“There’s been talk of a botanical garden for years and years and years and then nothing gets done and it dies on the vine,” Kim said. “People want a park where you can be close to nature and really ponder and think about the beauty that is this world.”
When asked to comment on the botanical garden on Thursday, Khan said it was Kim’s proposal and did not comment further despite co-sponsoring the motion.
But Kim and Khan aren’t the only ones who have ideas for that piece of land.
Councilman Larry Agran has been asking the council to discuss his plans for a veterans memorial park at the same spot for months, hosting multiple seminars discussing his plan.
He’s also asked his council colleagues multiple times to help him put the idea on a meeting agenda for public discussion.
Under the city’s rules, any council member who wishes to put an item on the agenda must have the support of a second council member. Only the mayor can put an item on the agenda without additional support.
Agran said that he was happy to see Kim’s discussion moving forward even though his proposal hadn’t.
“If the discussion about the (hangar) site begins with a discussion about the botanical garden that might be there, that’s good news as far as I’m concerned,” Agran said in a phone interview last Thursday. “I’m looking forward to that discussion.”
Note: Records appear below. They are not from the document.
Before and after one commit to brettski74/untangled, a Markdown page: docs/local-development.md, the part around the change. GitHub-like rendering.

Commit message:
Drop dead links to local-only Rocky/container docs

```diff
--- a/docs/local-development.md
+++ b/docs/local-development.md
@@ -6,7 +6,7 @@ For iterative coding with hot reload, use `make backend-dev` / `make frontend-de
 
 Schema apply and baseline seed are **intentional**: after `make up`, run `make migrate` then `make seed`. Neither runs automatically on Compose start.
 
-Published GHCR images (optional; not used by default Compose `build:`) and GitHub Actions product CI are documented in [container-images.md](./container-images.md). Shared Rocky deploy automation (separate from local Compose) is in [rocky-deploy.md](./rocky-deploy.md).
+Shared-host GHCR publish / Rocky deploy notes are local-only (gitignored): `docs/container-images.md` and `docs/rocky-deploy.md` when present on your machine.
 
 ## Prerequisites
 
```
The primary difference between the two plans is how much of the garden will be dedicated to veterans.
While Agran’s plan calls for the entire area to become a veterans memorial park, Kim said while she hopes to see a portion of the park dedicated to the veterans of El Toro, it should be more multi-functional.
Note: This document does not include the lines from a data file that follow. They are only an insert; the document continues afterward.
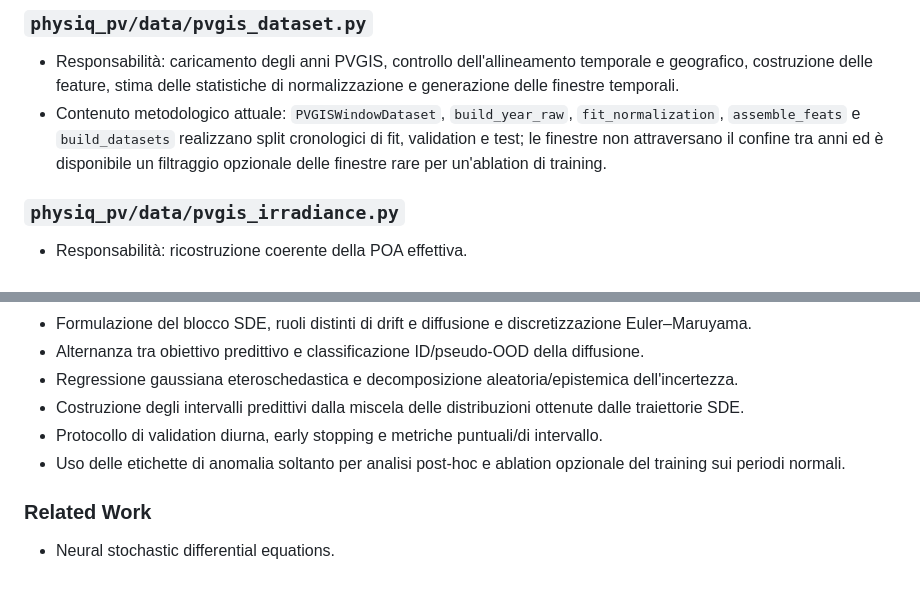
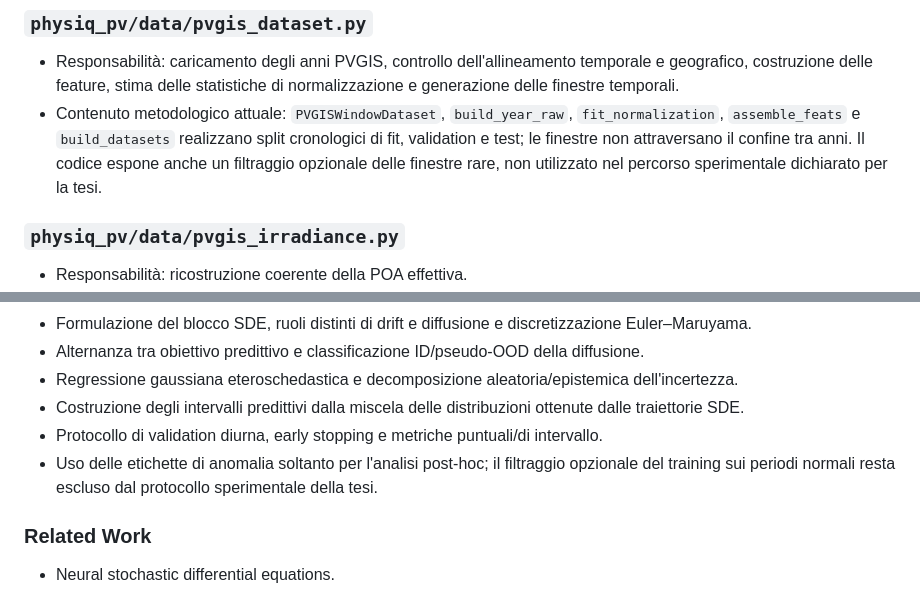
Before and after one commit to AlbertoPedalino/tesi_latex, a Markdown page: branch_notes/feat_sde-net-paper-faithful.md, 2 parts joined by grey strips. Drawn GitHub-style.

```diff
--- a/branch_notes/feat_sde-net-paper-faithful.md
+++ b/branch_notes/feat_sde-net-paper-faithful.md
@@ -12,7 +12,7 @@
 ### `physiq_pv/data/pvgis_dataset.py`
 
 - Responsabilità: caricamento degli anni PVGIS, controllo dell'allineamento temporale e geografico, costruzione delle feature, stima delle statistiche di normalizzazione e generazione delle finestre temporali.
-- Contenuto metodologico attuale: `PVGISWindowDataset`, `build_year_raw`, `fit_normalization`, `assemble_feats` e `build_datasets` realizzano split cronologici di fit, validation e test; le finestre non attraversano il confine tra anni ed è disponibile un filtraggio opzionale delle finestre rare per un'ablation di training.
+- Contenuto metodologico attuale: `PVGISWindowDataset`, `build_year_raw`, `fit_normalization`, `assemble_feats` e `build_datasets` realizzano split cronologici di fit, validation e test; le finestre non attraversano il confine tra anni. Il codice espone anche un filtraggio opzionale delle finestre rare, non utilizzato nel percorso sperimentale dichiarato per la tesi.
 
 ### `physiq_pv/data/pvgis_irradiance.py`
 
@@ -145,7 +145,7 @@
 - Regressione gaussiana eteroschedastica e decomposizione aleatoria/epistemica dell'incertezza.
 - Costruzione degli intervalli predittivi dalla miscela delle distribuzioni ottenute dalle traiettorie SDE.
 - Protocollo di validation diurna, early stopping e metriche puntuali/di intervallo.
-- Uso delle etichette di anomalia soltanto per analisi post-hoc e ablation opzionale del training sui periodi normali.
+- Uso delle etichette di anomalia soltanto per l'analisi post-hoc; il filtraggio opzionale del training sui periodi normali resta escluso dal protocollo sperimentale della tesi.
 
 ### Related Work
 
```
Also changed, not shown: branch_notes/feat_pvgis-climate-anomaly-detectors.md (+6 -4 lines), branch_notes/feat_sde-net-true-minimal.md (+4 -4 lines).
“This is not a botanical garden and veterans war memorial, this is a botanical garden,” Kim said.
“There’s a lot of components, there’s going to be a cultural component, education, environmental … my intention is to have a component in there that honors and appreciates the sacrifices of our veterans.”
The Irvine City Council’s Great Park meeting starts at 2 p.m. on Tuesday afternoon.
Noah Biesiada is a Voice of OC Reporting Fellow. Contact him at firstname.lastname@example.org or on Twitter @NBiesiada.
And since you’ve made it this far,
You are obviously connected to your community and value good journalism. As an independent and local nonprofit, our news is accessible to all, regardless of what they can afford. Our newsroom centers on Orange County’s civic and cultural life, not ad-driven clickbait. Our reporters hold powerful interests accountable to protect your quality of life. But it’s not free to produce. It depends on donors like you.